A MORE flexible Israeli prime minister and a chastened Syrian president have agreed to give peace another chance.
Another round of shuttle diplomacy by US Secretary of State Warren Christopher helped break a six-month impasse and schedule new talks in Washington between Syria and Israel on Dec. 27.
The two countries have been deadlocked over security and border arrangements for the return of the strategic Golan Heights, captured by Israel from Syria in the 1967 Arab-Israeli conflict.
Israeli Prime Minister Shimon Peres, who has long portrayed Syria as the key to a comprehensive Middle East peace, agreed to discuss the full range of issues rather than concentrate first on security issues as former Prime Minster Yitzhak Rabin had done.
"It's a new game, it's a new time, it's a new beginning," Mr. Peres told reporters Saturday.
He said that for the first time he believed there was a chance for a reasonable exchange of ideas between the two countries.
Peres said he believed that neighboring Lebanon, where about 40,000 Syrian troops are stationed and where Israeli troops man a buffer zone in the south, could be discussed for the first time.
And he also recently hinted that Israel might consider withdrawing its troops from Lebanon under certain conditions.
"This is where Peres begins to put his personal stamp on the Israeli leadership and give substance to his claim that winning the peace is more important than winning the next elections," a Western diplomat says.
Syrian President Hafez Assad, who indicated to Mr. Christopher that Syria would be flexible rather than pursue a hard line, has dropped the precondition that Israel declare its intention for a full withdrawal from the Golan Heights before wide-ranging talks begin.
The more flexible style of Peres, progress with the Israel-Palestinian peace accord, and the impact of the November assassination of Prime Minister Rabin on the Syrian leader were the key factors leading to the resumption of talks, diplomats and political analysts say.
"I think President Assad was shocked by the Rabin assassination and the extent of the opposition within Israel to the peace process," says Meir Zamir, a Middle Eastern analyst at Ben Gurion University in Beersheba.
Professor Zamir says that Mr. Assad also feels the pressure of coming US presidential and Israeli elections and is aware that Israel will not be able to enter into final status negotiations with the Palestinians and implement a Syrian peace deal simultaneously.
"Also Syria knows that the present US administration is committed to peace with Syria, but that it can't be sure that the next US president will be as committed to a peace deal," he continues. "But, perhaps the most important change is the creativity of the new Israeli prime minister."
Zamir says he does not think it will be possible for Israel and Syria to reach final agreement before Israeli elections - due to take place by November next year - but it should be possible to reach agreement in principle, which could then be put to the Israeli electorate.
"This would enable the Israeli government to go to the elections with a draft agreement," Zamir says, "and would dramatically improve the government's [the Labor Party's] chances of winning the elections."
Binyamin Netanyahu, leader of the right-wing Likud opposition, condemned the prime minister's latest move and predicted yesterday that Israel was preparing to give Syria everything it wanted, including the Golan Heights.
Zamir also says that since the assassination of Rabin, the mood in Israel has swung in favor of peace.
Rabin had committed himself to holding a referendum on the return of the Golan Heights, the strategic mountainous plateau that Israel captured in the 1967 Six-Day War, before going ahead with any peace deal.
Military talks between Israel and Syria broke down in mid-July, because Assad suddenly refused Israel's demand for an early-warning station on the Golan Heights.

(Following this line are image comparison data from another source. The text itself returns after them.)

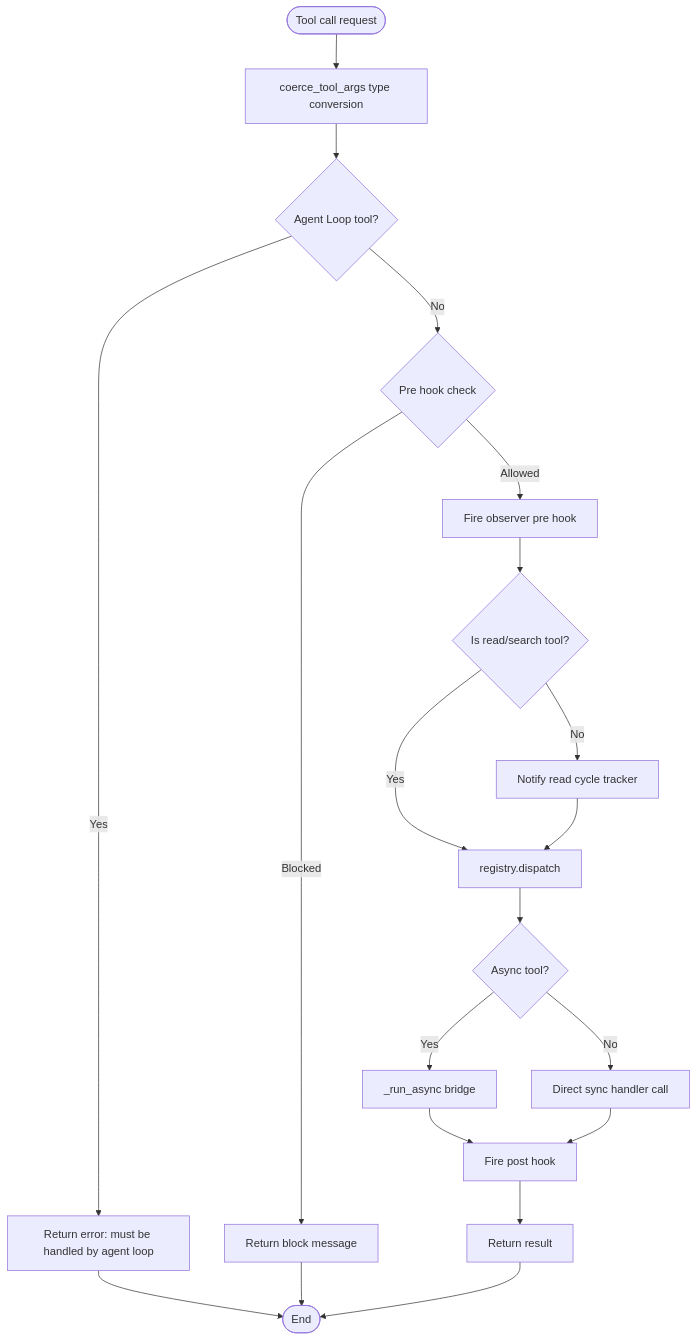
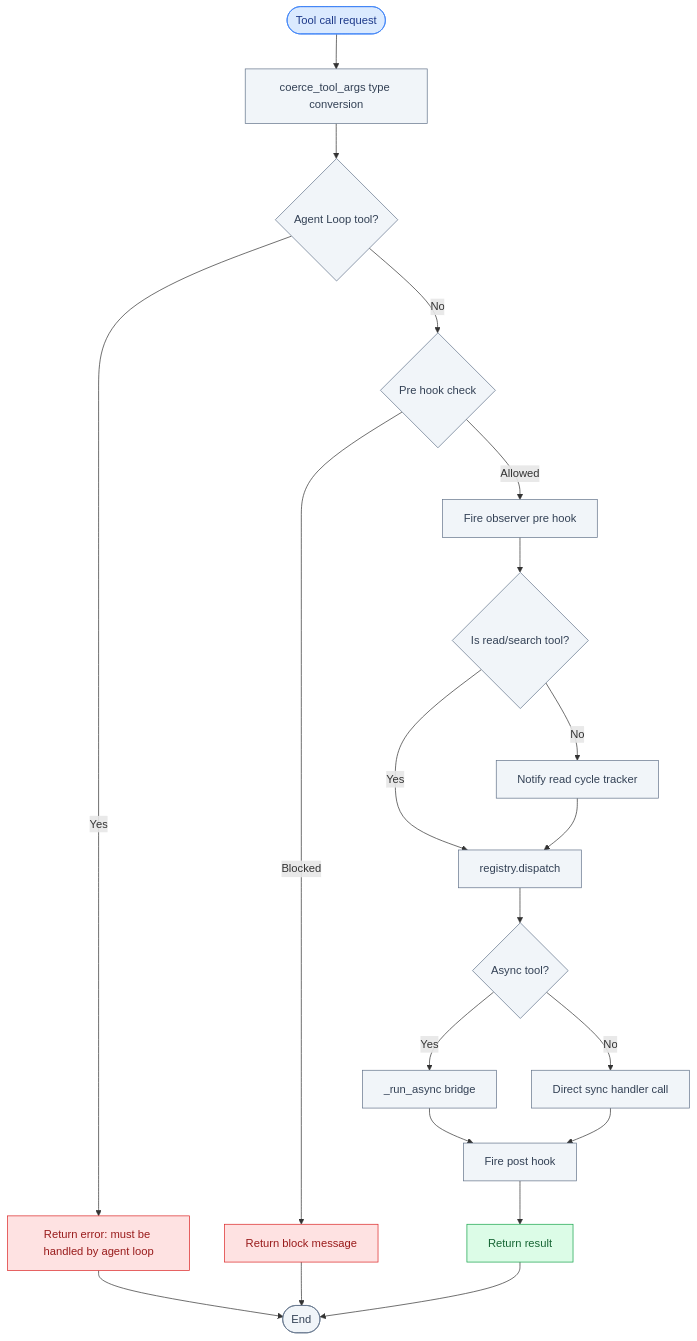
The third of 6 diagrams in chapters/tool-system.rst (pty819/hermes-docs), drawn with Mermaid before and after one commit. The commit also changed other lines of this file and 27 other files, not shown here.

```diff
--- a/chapters/tool-system.rst
+++ b/chapters/tool-system.rst
@@ -953,22 +966,33 @@
 .. mermaid::
 
    flowchart TD
+       classDef start fill:#dbeafe,stroke:#3b82f6,color:#1e3a8a
+       classDef success fill:#dcfce7,stroke:#16a34a,color:#166534
+       classDef warn fill:#fef9c3,stroke:#ca8a04,color:#854d0e
+       classDef fail fill:#fee2e2,stroke:#dc2626,color:#991b1b
+       classDef info fill:#f1f5f9,stroke:#64748b,color:#334155
+
        Start([Tool call request]) --> Coerce[coerce_tool_args type conversion]
        Coerce --> CheckAgent{Agent Loop tool?}
        CheckAgent -->|Yes| ReturnError[Return error: must be handled by agent loop]
        CheckAgent -->|No| CheckPreHook{Pre hook check}
        CheckPreHook -->|Blocked| ReturnBlocked[Return block message]
        CheckPreHook -->|Allowed| FirePreHook[Fire observer pre hook]
        FirePreHook --> CheckRead{Is read/search tool?}
        CheckRead -->|No| NotifyRead[Notify read cycle tracker]
        CheckRead -->|Yes| Dispatch[registry.dispatch]
        NotifyRead --> Dispatch
        Dispatch --> CheckAsync{Async tool?}
        CheckAsync -->|Yes| RunAsync[_run_async bridge]
        CheckAsync -->|No| CallSync[Direct sync handler call]
        RunAsync --> FirePostHook[Fire post hook]
        CallSync --> FirePostHook
        FirePostHook --> ReturnResult[Return result]
        ReturnError --> End([End])
        ReturnBlocked --> End
        ReturnResult --> End
+
+       class Start start
+       class ReturnResult success
+       class ReturnError,ReturnBlocked fail
+       class Coerce,CheckAgent,CheckPreHook,FirePreHook,CheckRead,NotifyRead,Dispatch,CheckAsync,RunAsync,CallSync,FirePostHook,End info
```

Soon after, the Knesset - Israel's parliament - deadlocked 59-59 on a bill that would have required a special Knesset majority and a referendum before returning the Golan Heights to Syria.
Talks and more talks
Three days of intensive talks in Washington between the two sides will be followed by a second round of talks in the first week of January.
Christopher then will return to the Mideast on Jan. 10 to hold talks with Peres and Assad to assess progress and plan the next move.
Peres also said on Saturday that the resumption of the talks so soon after the Christopher mission indicated "the seriousness on the part of Damascus to move ahead quickly."